The White House declined to say why Weatherhead, a longtime University of Colorado climate scientist who also has worked in the private sector, was removed from her post.
Weatherhead was technically on loan to the White House Office of Science and Technology Policy — which oversees the climate report — and is "returning to her home agency,'' the White House said. No reason was given, nor did officials say when a replacement will be named.
GOP Reps. James Comer of Kentucky and Ralph Norman of South Carolina called Weatherhead's removal suspicious, noting that she has decades of experience in climate science, in academia and the private sector. Whitehead worked at Jupiter Intelligence, a company that provides advice on managing climate change risks, before joining the White House.
“It appears the Biden administration is continuing to purge officials in the government based on their ties to the Trump administration,” they wrote.
Comer is the top Republican on the House Oversight Committee, while Norman is the senior Republican on the panel's environment subcommittee.
Comer and Norman also demanded records last month from the Environmental Protection Agency related to a decision by EPA Administrator Michael Regan to remove dozens of scientists and other experts from two key advisory boards.
In a letter to Jane Lubchenco, deputy director for climate and environment at the White House science and technology policy office, Comer and Norman said Weatherhead's selection to oversee the National Climate Assessment “received widespread adulation from Democrats, Republicans and even Obama administration officials.''
Don Wuebbles, who helped lead a climate assessment during the Obama administration, called Weatherhead “bright and accomplished'' and told The Washington Post "she’s certainly a reasonable choice for this.”
Weatherhead's reassignment within the first months of a new administration appears “solely based on her ties to the Trump administration,'' Comer and Norman wrote, and “demonstrates yet another example of a deeply troubling partisan political agenda" under President Joe Biden.
The National Climate Assessment is the U.S. government’s definitive report on the effects of climate change and includes contributions from at least 13 government agencies.
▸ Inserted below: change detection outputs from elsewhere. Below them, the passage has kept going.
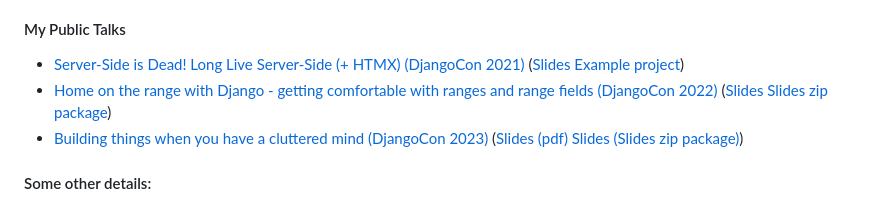
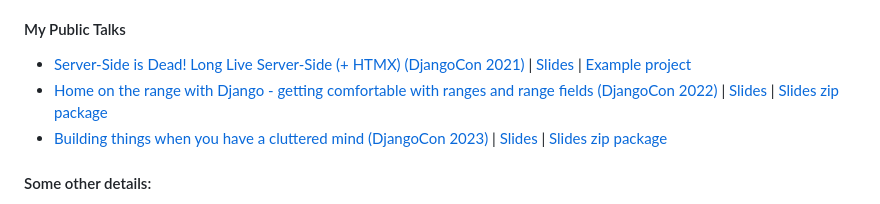
Before and after one commit to jacklinke/jacklinke, a Markdown page: README.md, the part around the change. GitHub-like rendering.

Commit message:
Improve formatting

```diff
--- a/README.md
+++ b/README.md
@@ -10,9 +10,9 @@
 
 #### My Public Talks
 
-- [Server-Side is Dead! Long Live Server-Side (+ HTMX) (DjangoCon 2021)](https://www.youtube.com/watch?v=t98bKdeUHsU) ([Slides](https://github.com/jacklinke/jacklinke/blob/main/talks/server-side_is_dead_long_live_server-side_plus_htmx/server-side_is_dead_long_live_server-side_plus_htmx.pdf) [Example project](https://github.com/jacklinke/jacklinke/raw/main/talks/server-side_is_dead_long_live_server-side_plus_htmx/server-side_is_dead_long_live_server-side_plus_htmx.zip))
-- [Home on the range with Django - getting comfortable with ranges and range fields (DjangoCon 2022)](https://www.youtube.com/watch?v=zCxDAQZfeIo) ([Slides](https://github.com/jacklinke/jacklinke/blob/main/talks/home_on_the_range_with_django_-_getting_comfortable_with_ranges_and_range_fields/home_on_the_range_with_django_-_getting_comfortable_with_ranges_and_range_fields.pdf) [Slides zip package](https://github.com/jacklinke/jacklinke/raw/main/talks/home_on_the_range_with_django_-_getting_comfortable_with_ranges_and_range_fields/home_on_the_range_with_django_-_getting_comfortable_with_ranges_and_range_fields.zip))
-- [Building things when you have a cluttered mind (DjangoCon 2023)]() ([Slides (pdf)](https://github.com/jacklinke/jacklinke/blob/main/talks/building_things_when_you_have_a_cluttered_mind/building_things_when_you_have_a_cluttered_mind.pdf) [Slides (Slides zip package)](https://github.com/jacklinke/jacklinke/raw/main/talks/building_things_when_you_have_a_cluttered_mind/building_things_when_you_have_a_cluttered_mind.zip))
+- [Server-Side is Dead! Long Live Server-Side (+ HTMX) (DjangoCon 2021)](https://www.youtube.com/watch?v=t98bKdeUHsU) | [Slides](https://github.com/jacklinke/jacklinke/blob/main/talks/server-side_is_dead_long_live_server-side_plus_htmx/server-side_is_dead_long_live_server-side_plus_htmx.pdf) | [Example project](https://github.com/jacklinke/jacklinke/raw/main/talks/server-side_is_dead_long_live_server-side_plus_htmx/server-side_is_dead_long_live_server-side_plus_htmx.zip)
+- [Home on the range with Django - getting comfortable with ranges and range fields (DjangoCon 2022)](https://www.youtube.com/watch?v=zCxDAQZfeIo) | [Slides](https://github.com/jacklinke/jacklinke/blob/main/talks/home_on_the_range_with_django_-_getting_comfortable_with_ranges_and_range_fields/home_on_the_range_with_django_-_getting_comfortable_with_ranges_and_range_fields.pdf) | [Slides zip package](https://github.com/jacklinke/jacklinke/raw/main/talks/home_on_the_range_with_django_-_getting_comfortable_with_ranges_and_range_fields/home_on_the_range_with_django_-_getting_comfortable_with_ranges_and_range_fields.zip)
+- [Building things when you have a cluttered mind (DjangoCon 2023)]() | [Slides](https://github.com/jacklinke/jacklinke/blob/main/talks/building_things_when_you_have_a_cluttered_mind/building_things_when_you_have_a_cluttered_mind.pdf) | [Slides zip package](https://github.com/jacklinke/jacklinke/raw/main/talks/building_things_when_you_have_a_cluttered_mind/building_things_when_you_have_a_cluttered_mind.zip)
 
 #### Some other details:
 
```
The most recent report, issued in 2018, warned that natural disasters are worsening in the United States because of global warming.
Despite concerns that Trump administration officials would tamper with its findings, the report was widely praised as accurately portraying the threat posed by climate change.
Trump, who has repeatedly downplayed or disputed the effects of climate change, said he read some of the report “and it’s fine.” But Trump said he did not believe the report's key conclusion that hurricanes, wildfires and other natural disasters are worsening because of global warming and are likely to cause hundreds of billions of dollars a year in damage.
Biden, meanwhile, calls climate change an existential threat to the planet and has made efforts to slow global warming a top priority of his administration. He led a virtual global summit on climate change from the White House last month.